The Art and Design course at KS3 focuses on the development of skills; from observation drawing, explorations into line and tone, to developing the questioning skills and independent learning that will help students to be successful in GCSE Art and in other subjects across the school curriculum. KS3 Students receive one hour of Art a week, and one hour of Graphics on a termly rotation with Food Technology. Homework is set regularly. Pupils should spend a minimum of one hour on Art & Graphics homework and should develop their own sketchbook.
Year 7 Graphics:
Rotation 1: Mark Making, line & tone. Artist study: Piet Mondrian
Rotation 2: Print-making: Dry point-etching, relief printing. Artist study: John Douglas Piper
Year 8 Graphics:
Rotation 1: Cultural Study: The Day of the Dead Festival. Artist study: Jose Guadalupe Posada
Rotation 2: Roald Dahl Monopoly Board Game Design. Artists study: Quentin Blake
Year 9 Graphics:
Term 1: “Superheroes”. Artist study: Roy Lichtenstein
Term 2: Graphic Novel. Artists: Anime

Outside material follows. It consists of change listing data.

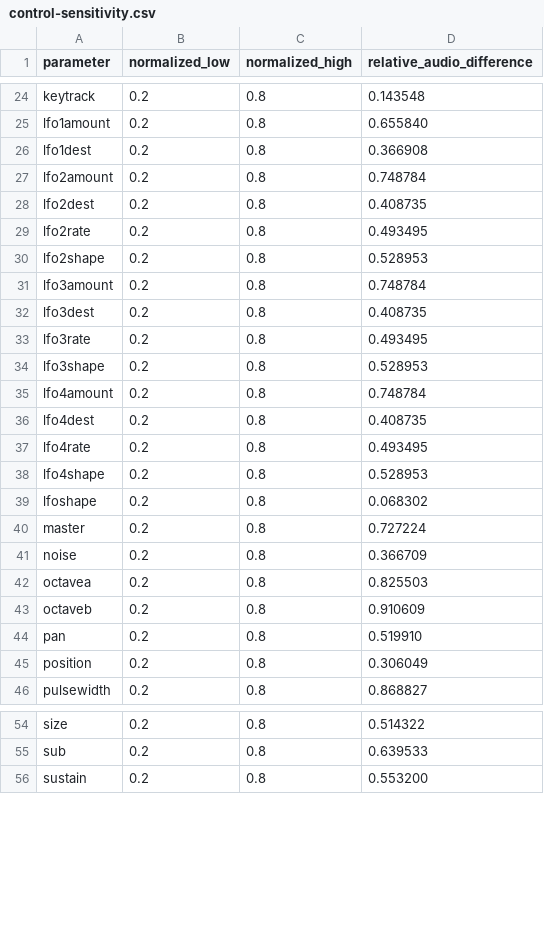
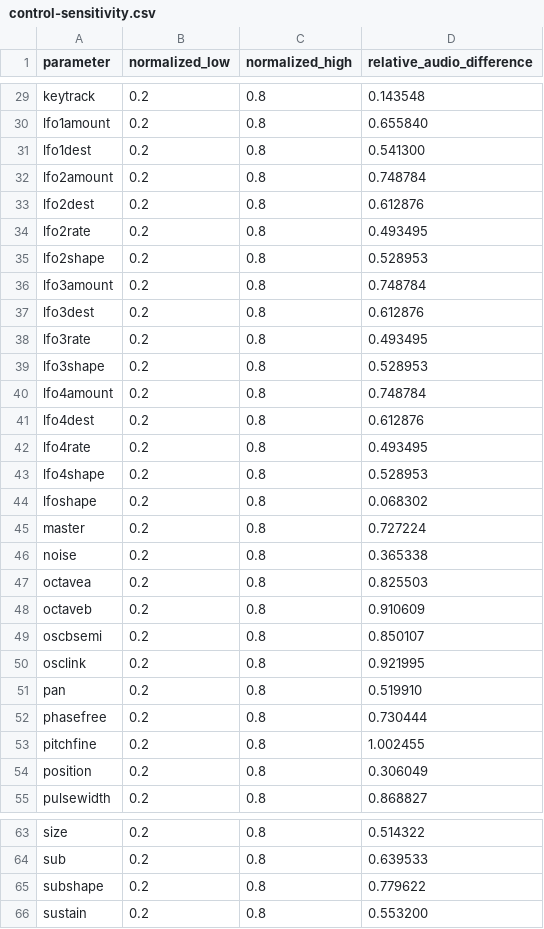
Before and after one commit to stevenmcsorley/noryn, a CSV file: control-sensitivity.csv, drawn as a sheet; only a part is shown, gaps mark what is left out; the diff covers the shown part only.

```diff
--- a/control-sensitivity.csv
+++ b/control-sensitivity.csv
@@ -25,5 +30,5 @@ keytrack,0.2,0.8,0.143548
 lfo1amount,0.2,0.8,0.655840
-lfo1dest,0.2,0.8,0.366908
+lfo1dest,0.2,0.8,0.541300
 lfo2amount,0.2,0.8,0.748784
-lfo2dest,0.2,0.8,0.408735
+lfo2dest,0.2,0.8,0.612876
 lfo2rate,0.2,0.8,0.493495
@@ -31,3 +36,3 @@ lfo2shape,0.2,0.8,0.528953
 lfo3amount,0.2,0.8,0.748784
-lfo3dest,0.2,0.8,0.408735
+lfo3dest,0.2,0.8,0.612876
 lfo3rate,0.2,0.8,0.493495
@@ -35,3 +40,3 @@ lfo3shape,0.2,0.8,0.528953
 lfo4amount,0.2,0.8,0.748784
-lfo4dest,0.2,0.8,0.408735
+lfo4dest,0.2,0.8,0.612876
 lfo4rate,0.2,0.8,0.493495
@@ -40,6 +45,10 @@ lfoshape,0.2,0.8,0.068302
 master,0.2,0.8,0.727224
-noise,0.2,0.8,0.366709
+noise,0.2,0.8,0.365338
 octavea,0.2,0.8,0.825503
 octaveb,0.2,0.8,0.910609
+oscbsemi,0.2,0.8,0.850107
+osclink,0.2,0.8,0.921995
 pan,0.2,0.8,0.519910
+phasefree,0.2,0.8,0.730444
+pitchfine,0.2,0.8,1.002455
 position,0.2,0.8,0.306049
@@ -55,2 +64,3 @@ size,0.2,0.8,0.514322
 sub,0.2,0.8,0.639533
+subshape,0.2,0.8,0.779622
 sustain,0.2,0.8,0.553200
```
Also changed, not shown: 5 added rows and 4 edited cells elsewhere in this file, preset-levels.csv, 58 other files.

Term 3: Pupil Self-directed Project, and preparation for GCSE
Details of any relevant websites and revision guides to support the qualification.
How will the KS3 curriculum prepare my child for life in modern Britain?
Art encourages higher order thought processes that are different than many traditional academics. In art there is no one correct answer, and the pupil is therefore encouraged to analyse the problem given to them and come up with their own unique solution. This type of creative problem solving is a valuable skill. Once pupils have learned this skill they can use it to write English papers, design science experiments or even solve problems in their own lives, outside of school. Modern Britain is fascinated with the new and different. Therefore, more than ever, employers are looking for innovative thinkers. Pupils that able to solve problems creatively have an edge in the job market.
For many pupils, especially those who learn in non-traditional ways, art classes offer them a greater chance to excel in school. Art appeals to all senses; in art pupils see demonstrations of the process they are to complete, read or do research about the art and then complete the process themselves. By incorporating all of these types of learning, pupils who put in the time will find success. Art is always hands-on – nothing solidifies knowledge more than by actively completing a task. Although reading and writing are important in any art class, the focus is on creating artwork.
Art also enhances a pupil’s perceptions, with artists tending to be more observant, conscious people. An artist designed the chair you are sitting in, the water bottle you drink out of, and the building you live in. In art, pupils learn to examine the objects and images around them, including advertisements, videos, magazines and artwork. They will develop a greater understanding of their visual culture and how they are affected by it.
Art allows pupils to express themselves and it can boost self esteem. As pupils gain independence and figure out who they are, being able to express themselves through art provides a wonderful outlet. Being able to look at a finished piece of artwork and say “I made that,” gives anyone a great feeling of pride and accomplishment and pupils leave with a product that he or she created and can be proud of.
Lastly, pupils should take art classes because they are fun!
Information about extra-curricular sessions and extended learning opportunities available to my child.
Year 9 & 10 “Session 6”
Gifted and Talented Art & Graphics pupils and those with a strong grasp of independent thought and show skills ready to begin GCSE will be invited to join “Session 6”. This is a class that runs for two hours after school, and gives selected pupils the opportunity to study GCSE Graphics. Successful pupils will be entered for the exam and will gain an extra GCSE.
The department runs regular trips to support the beginning of coursework projects and build a strong understanding of the world of Art. Trips include The Botanical Gardens in Birmingham, The Tate Galleries in London, and a 4 day excursion to Paris.
Does my child need any specialist equipment for this subject?
A lot of equipment is provided by the school but to thrive in Graphics it is important to have specialist materials of your own in order to complete work outside the classroom. A good set of coloured pencils, a 2B pencil, a fine-liner and a set of paints will stand you in good stead. Folders and ring bound sketchbooks are available to buy in school. Coursework sketchbooks are provided.